Leading the research was Laurent Frantz, an expert on ancient DNA at the Queen Mary University of London. Until now, there hadn’t been sufficient evidence to tell the story of what happened to dogs after the arrival of European colonists. However, his research proves that pre-contact dogs were identifiable as a group separate to any other, and that their disappearance came about from a combination of disease and European persecution.
Dogs in America: a history
America’s earliest dogs were not domesticated North American wolves, as has been speculated. It’s much more likely that they followed humans over a land bridge that once connected North Asia and the Americas, the study found. You can read more about recent research on human migration into the Americas here.
The earliest archaeological evidence for dogs living in North America comes from 10,000 years ago. As humans entered the region 14,000 years ago, it looks like the first wave didn’t bring dogs with them.
The first canines to arrive in America were of East Asian descent, but soon evolved into their own group, distinct from both their ancestors and modern dogs. The animals in question are loosely related to Arctic breeds, such as huskies and malamutes, which arrived with later human migrations into North America.
“Forced cultural changes”
Humans and dogs coexisted relatively peacefully in both continents for over 9,000 years. But when European colonists arrived, they were gone. “This suggests something catastrophic must have happened, and it’s likely associated with European colonisation,” says Frantz. Clearly, early humans and dogs in the Americas faced many of the same challenges after European contact.
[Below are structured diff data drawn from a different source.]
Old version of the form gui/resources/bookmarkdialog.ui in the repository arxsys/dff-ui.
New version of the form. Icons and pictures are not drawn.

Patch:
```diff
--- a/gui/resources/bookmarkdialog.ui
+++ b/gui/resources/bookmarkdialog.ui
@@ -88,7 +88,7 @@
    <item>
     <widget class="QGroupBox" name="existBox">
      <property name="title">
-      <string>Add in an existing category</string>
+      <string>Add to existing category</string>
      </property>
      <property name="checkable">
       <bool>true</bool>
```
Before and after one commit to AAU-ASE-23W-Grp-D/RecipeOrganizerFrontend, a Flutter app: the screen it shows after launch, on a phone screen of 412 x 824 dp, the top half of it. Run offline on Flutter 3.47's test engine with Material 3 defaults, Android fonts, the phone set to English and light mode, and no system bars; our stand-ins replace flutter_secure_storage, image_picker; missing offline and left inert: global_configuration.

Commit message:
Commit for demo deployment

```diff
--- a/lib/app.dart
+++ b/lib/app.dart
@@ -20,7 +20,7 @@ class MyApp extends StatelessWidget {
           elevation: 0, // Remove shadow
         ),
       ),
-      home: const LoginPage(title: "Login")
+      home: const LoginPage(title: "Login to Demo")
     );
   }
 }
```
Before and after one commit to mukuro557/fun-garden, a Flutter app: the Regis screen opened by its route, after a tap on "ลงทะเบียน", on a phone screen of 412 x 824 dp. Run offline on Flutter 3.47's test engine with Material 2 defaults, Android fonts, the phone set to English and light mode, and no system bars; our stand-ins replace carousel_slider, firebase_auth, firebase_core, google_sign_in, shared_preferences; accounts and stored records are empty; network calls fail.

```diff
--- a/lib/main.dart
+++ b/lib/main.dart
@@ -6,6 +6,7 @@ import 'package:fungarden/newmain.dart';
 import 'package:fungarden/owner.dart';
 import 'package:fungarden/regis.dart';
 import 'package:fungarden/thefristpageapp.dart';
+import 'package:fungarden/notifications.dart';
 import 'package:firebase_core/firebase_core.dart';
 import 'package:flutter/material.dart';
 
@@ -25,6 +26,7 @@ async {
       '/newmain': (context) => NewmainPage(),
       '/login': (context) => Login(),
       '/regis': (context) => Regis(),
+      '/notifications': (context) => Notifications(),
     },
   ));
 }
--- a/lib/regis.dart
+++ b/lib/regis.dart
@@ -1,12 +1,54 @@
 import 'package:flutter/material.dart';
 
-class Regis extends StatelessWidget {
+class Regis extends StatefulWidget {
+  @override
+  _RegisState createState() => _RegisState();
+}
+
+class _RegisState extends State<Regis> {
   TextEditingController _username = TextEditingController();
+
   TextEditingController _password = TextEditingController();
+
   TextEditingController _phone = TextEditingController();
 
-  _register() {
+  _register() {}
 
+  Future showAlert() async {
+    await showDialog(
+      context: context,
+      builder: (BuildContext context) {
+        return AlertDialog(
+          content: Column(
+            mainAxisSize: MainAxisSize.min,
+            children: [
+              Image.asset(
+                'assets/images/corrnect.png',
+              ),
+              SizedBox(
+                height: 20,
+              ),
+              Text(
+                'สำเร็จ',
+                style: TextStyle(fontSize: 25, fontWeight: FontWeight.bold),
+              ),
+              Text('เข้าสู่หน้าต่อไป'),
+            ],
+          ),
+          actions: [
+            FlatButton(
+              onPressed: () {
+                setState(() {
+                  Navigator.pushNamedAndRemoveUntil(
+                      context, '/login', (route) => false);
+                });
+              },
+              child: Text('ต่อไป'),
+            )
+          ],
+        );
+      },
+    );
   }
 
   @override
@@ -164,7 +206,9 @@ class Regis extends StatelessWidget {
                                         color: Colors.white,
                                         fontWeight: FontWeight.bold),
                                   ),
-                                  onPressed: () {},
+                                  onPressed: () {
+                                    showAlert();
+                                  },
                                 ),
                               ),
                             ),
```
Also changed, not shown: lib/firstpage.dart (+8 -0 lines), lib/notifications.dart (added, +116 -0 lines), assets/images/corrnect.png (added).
University of Illinois Professor of Anthropology, Ripan Malhi, explains: “It is known how Indigenous peoples of the Americas suffered from the genocidal practices of European colonists after contact… What we found is that the dogs of Indigenous peoples experienced an even more devastating history and a near-total loss, possibly as a result of forced cultural changes and disease.”